After this fabulous meeting, we went to enjoy the sight of the “Desert View Watchtower” while quietly sipping our coffee. We got the same feeling as we did the very first time… Wow, Grand Canyon is awesome.
If you plan to visit the Grand Canyon, we recommend that you spend a few days there, or at least be there in the morning when there are few visitors to the park. You will be able to better appreciate the immensity and the silence that reigns in the canyon!
We spent a few days there and were able to combine hiking, bird watching, our remote work and even a little artistic expression!
It was so nice to take our time through the park.
Although the temperature was quite cool, (around 12 ֯ C during the day and -4 ֯ C at night) we really enjoyed our time and always slept comfortably (check out our blog for tips for cool nights)!
Direction: heat and the mythical road of the South-West
After the Grand Canyon, we knew we wanted to return to Sedona, and we used the legendary itinerary featured in Lonely Planet as inspiration to define the must-sees on our way.
Prescott: A forest of giant rocks
It only took 2 hours to drive south and descend to altitude to find warm temperatures during the day and discover an enchanting landscape!
We were able to explore the area and ride among the giant rocks!
Prescott is definitely a city to put on your itinerary.

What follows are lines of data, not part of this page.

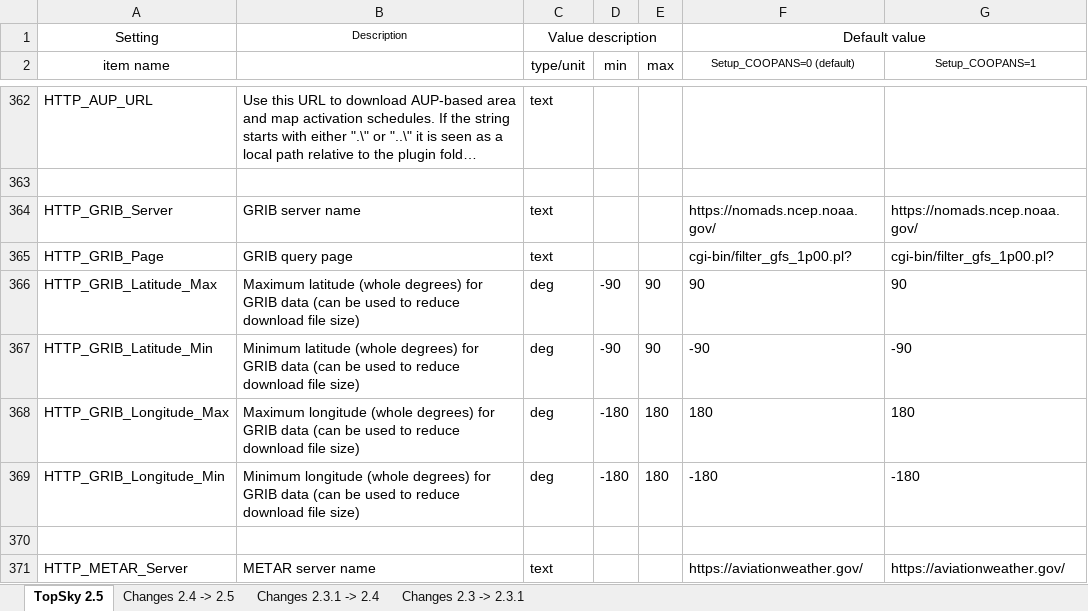
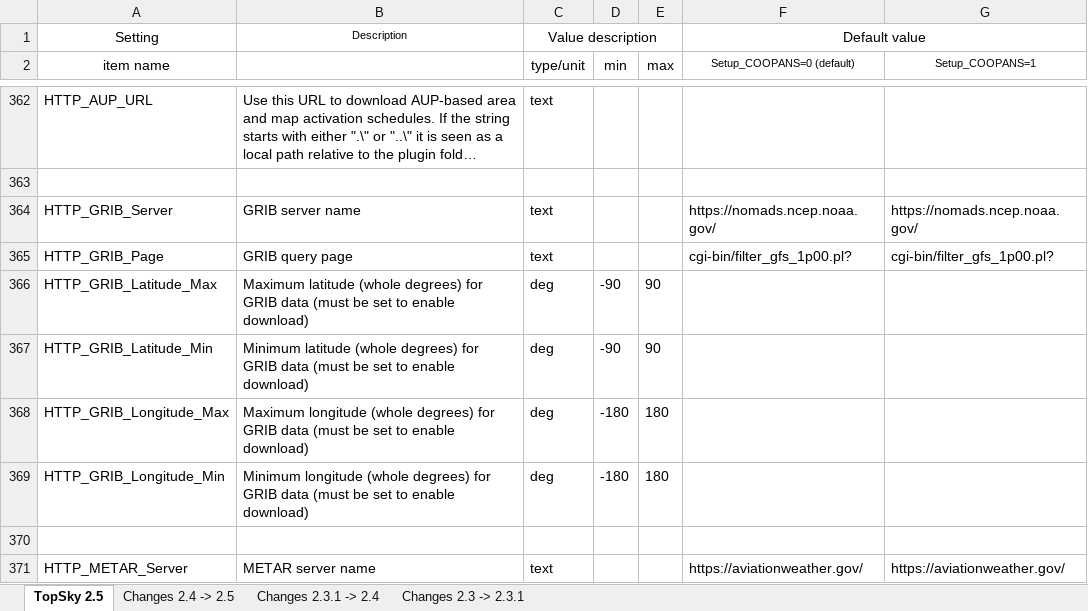
Before and after one commit to VATGER-Nav/EDWW-Package-East, an Excel workbook: EDWW/Plugins/RG Berlin Plugins/TOPSKY EDWW/Documentation/Developer/TopSky_Developer_Guide_Settings.xlsx, sheet TopSky 2.5, drawn as a sheet; only a part is shown, gaps mark what is left out; long unchanged cells end in …; values as stored, in another font and other column widths than the file's, no borders; conditional formats not drawn; the diff covers the shown part only; the diff names each change by its address in the sheet, - before the commit and + after, or states it on an @@ line.

Commit message:
Added Topsky 2.5b7

```diff
--- a/EDWW/Plugins/RG Berlin Plugins/TOPSKY EDWW/Documentation/Developer/TopSky_Developer_Guide_Settings.xlsx (sheet TopSky 2.5)
+++ b/EDWW/Plugins/RG Berlin Plugins/TOPSKY EDWW/Documentation/Developer/TopSky_Developer_Guide_Settings.xlsx (sheet TopSky 2.5)
-B366: …GRIB data (can be used to reduce download file size)
+B366: …GRIB data (must be set to enable download)
-F366 (Setup_COOPANS=0 (default)): 90
+F366 (Setup_COOPANS=0 (default)): (empty)
-G366 (Setup_COOPANS=1): 90
+G366 (Setup_COOPANS=1): (empty)
-B367: …GRIB data (can be used to reduce download file size)
+B367: …GRIB data (must be set to enable download)
-F367 (Setup_COOPANS=0 (default)): -90
+F367 (Setup_COOPANS=0 (default)): (empty)
-G367 (Setup_COOPANS=1): -90
+G367 (Setup_COOPANS=1): (empty)
-B368: …GRIB data (can be used to reduce download file size)
+B368: …GRIB data (must be set to enable download)
-F368 (Setup_COOPANS=0 (default)): 180
+F368 (Setup_COOPANS=0 (default)): (empty)
-G368 (Setup_COOPANS=1): 180
+G368 (Setup_COOPANS=1): (empty)
-B369: …GRIB data (can be used to reduce download file size)
+B369: …GRIB data (must be set to enable download)
-F369 (Setup_COOPANS=0 (default)): -180
+F369 (Setup_COOPANS=0 (default)): (empty)
-G369 (Setup_COOPANS=1): -180
+G369 (Setup_COOPANS=1): (empty)
```
Also changed, not shown: 2 added rows, 3 removed rows and 9 edited cells elsewhere in this sheet, sheet Changes 2.4 -> 2.5, 3 other files.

Don’t miss Watson Lake, an important nesting site for several species of birds! Go there at the end of the day, the light of the setting sun is so beautiful on the rocks!
We liked the location so much that we went back the next morning for lunch before hitting the road again.
Scenic route: 89A and Jerome, the ghost town
As usual, we decided to take the ’scenic route’ to get to Sedona. The landscapes are generally more beautiful than on the highways so it is always worth the detour. The road was beautiful and winding, crossing several mountains.
On the way, we made a stop in Jerome, the ghost town. A former mining town, Jerome was once the second most populated city in Arizona before it was almost completely abandoned when the mine closed. Now artists have settled there and it is a small tourist town. Restaurants, pop-up shops and art galleries make up the city. We especially liked the kaleidoscope store where you could find one retailing for over $20,000. Imagine the visual! We also discovered the workshop of a glassblower who demonstrated for us how to make a piece of blown glass. We loved the glimpse into his magical world!
Perched in the mountains, the city has a western flair that is definitely worth a stop for the day! Walking through the streets, one can discover the remains of the city as well as its famous “sliding jail”, a still-intact prison having suffered a 500-foot landslide!
On the road: Cottonwood
Located between Jerome and Sedona, we stopped at Cottonwood to explore its ruins. We also took the opportunity to shower at the city’s Recreation Center before heading to the BLM (Bureau of Land Management) near Sedona for the night (read our blog post for places to shower on the road).
Next destination : Sedona
We were REALLY looking forward to going back to Sedona for mountain biking. We tell you all about our week of discovering Red rocks from top to bottom in the next article!